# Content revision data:

##########

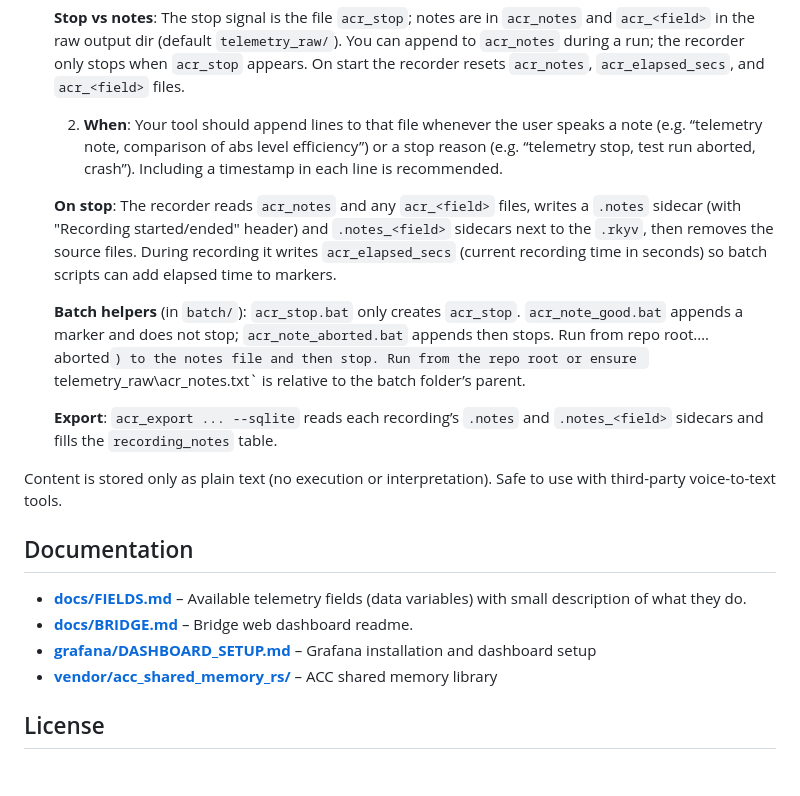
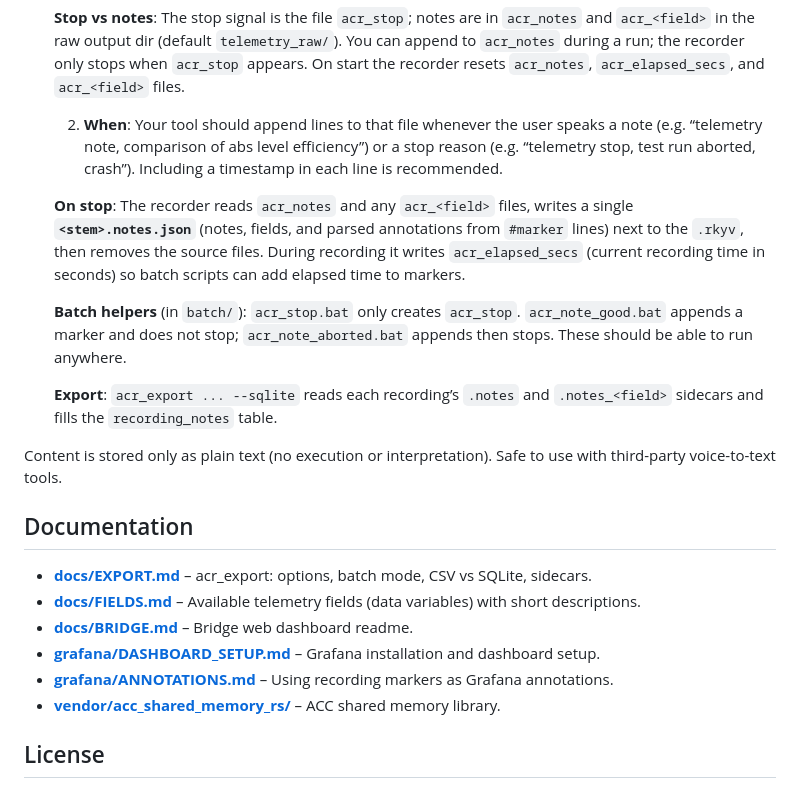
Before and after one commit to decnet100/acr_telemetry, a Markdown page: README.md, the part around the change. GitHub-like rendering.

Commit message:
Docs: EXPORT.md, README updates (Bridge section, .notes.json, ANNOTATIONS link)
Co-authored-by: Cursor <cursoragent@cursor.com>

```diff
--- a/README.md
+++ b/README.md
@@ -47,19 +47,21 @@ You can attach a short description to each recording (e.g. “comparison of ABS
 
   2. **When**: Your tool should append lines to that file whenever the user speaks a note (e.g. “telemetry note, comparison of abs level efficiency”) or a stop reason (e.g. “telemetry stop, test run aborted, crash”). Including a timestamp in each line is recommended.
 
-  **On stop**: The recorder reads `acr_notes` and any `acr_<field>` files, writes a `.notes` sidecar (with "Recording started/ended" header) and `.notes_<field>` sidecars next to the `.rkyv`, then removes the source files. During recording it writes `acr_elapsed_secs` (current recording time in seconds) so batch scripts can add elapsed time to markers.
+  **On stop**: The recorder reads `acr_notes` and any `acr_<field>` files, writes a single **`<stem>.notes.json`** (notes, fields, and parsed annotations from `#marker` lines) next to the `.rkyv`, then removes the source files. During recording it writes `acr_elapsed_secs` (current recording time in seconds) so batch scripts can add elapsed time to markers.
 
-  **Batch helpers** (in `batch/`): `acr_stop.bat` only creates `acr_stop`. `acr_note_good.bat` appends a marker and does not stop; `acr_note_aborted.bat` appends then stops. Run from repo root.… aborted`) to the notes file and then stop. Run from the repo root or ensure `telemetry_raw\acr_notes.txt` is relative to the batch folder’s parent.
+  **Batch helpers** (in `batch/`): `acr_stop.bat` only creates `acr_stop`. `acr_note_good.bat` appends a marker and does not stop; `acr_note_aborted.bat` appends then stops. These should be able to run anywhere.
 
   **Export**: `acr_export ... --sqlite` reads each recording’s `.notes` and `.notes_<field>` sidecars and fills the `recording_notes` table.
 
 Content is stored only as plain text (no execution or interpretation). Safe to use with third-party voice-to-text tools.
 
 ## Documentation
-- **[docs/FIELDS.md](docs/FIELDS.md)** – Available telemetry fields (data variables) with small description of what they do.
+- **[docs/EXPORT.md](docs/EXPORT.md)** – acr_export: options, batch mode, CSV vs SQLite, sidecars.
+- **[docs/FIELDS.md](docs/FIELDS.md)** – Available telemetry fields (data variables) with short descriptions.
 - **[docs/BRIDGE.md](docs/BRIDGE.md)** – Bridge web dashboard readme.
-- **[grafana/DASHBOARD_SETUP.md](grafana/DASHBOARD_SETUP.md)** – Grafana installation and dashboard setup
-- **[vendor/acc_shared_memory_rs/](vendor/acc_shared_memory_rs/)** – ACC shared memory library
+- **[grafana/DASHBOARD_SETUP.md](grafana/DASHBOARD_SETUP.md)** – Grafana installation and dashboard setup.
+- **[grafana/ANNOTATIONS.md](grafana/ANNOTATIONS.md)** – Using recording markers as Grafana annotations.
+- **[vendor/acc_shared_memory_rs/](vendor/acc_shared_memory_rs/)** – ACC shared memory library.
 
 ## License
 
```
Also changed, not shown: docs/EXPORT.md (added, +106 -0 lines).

##########

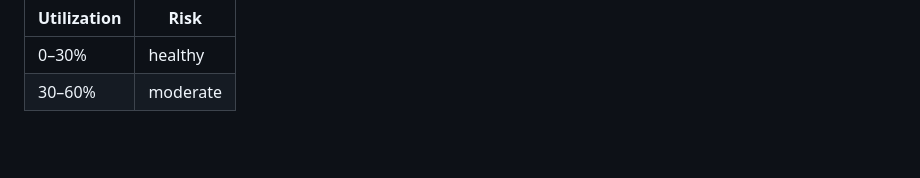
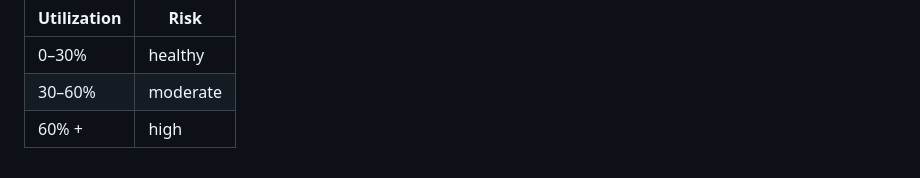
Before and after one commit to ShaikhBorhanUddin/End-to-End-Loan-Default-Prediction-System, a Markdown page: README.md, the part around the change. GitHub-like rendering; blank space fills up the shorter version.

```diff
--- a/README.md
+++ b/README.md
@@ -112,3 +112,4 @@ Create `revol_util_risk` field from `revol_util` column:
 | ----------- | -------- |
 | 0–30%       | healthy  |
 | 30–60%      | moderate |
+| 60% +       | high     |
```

##########

# GOAL OF THE EXERCISE:
Select the lines from the entries that include the word "shared".

# EXPECTED ANSWER:
-- **[vendor/acc_shared_memory_rs/](vendor/acc_shared_memory_rs/)** – ACC shared memory library
+- **[vendor/acc_shared_memory_rs/](vendor/acc_shared_memory_rs/)** – ACC shared memory library.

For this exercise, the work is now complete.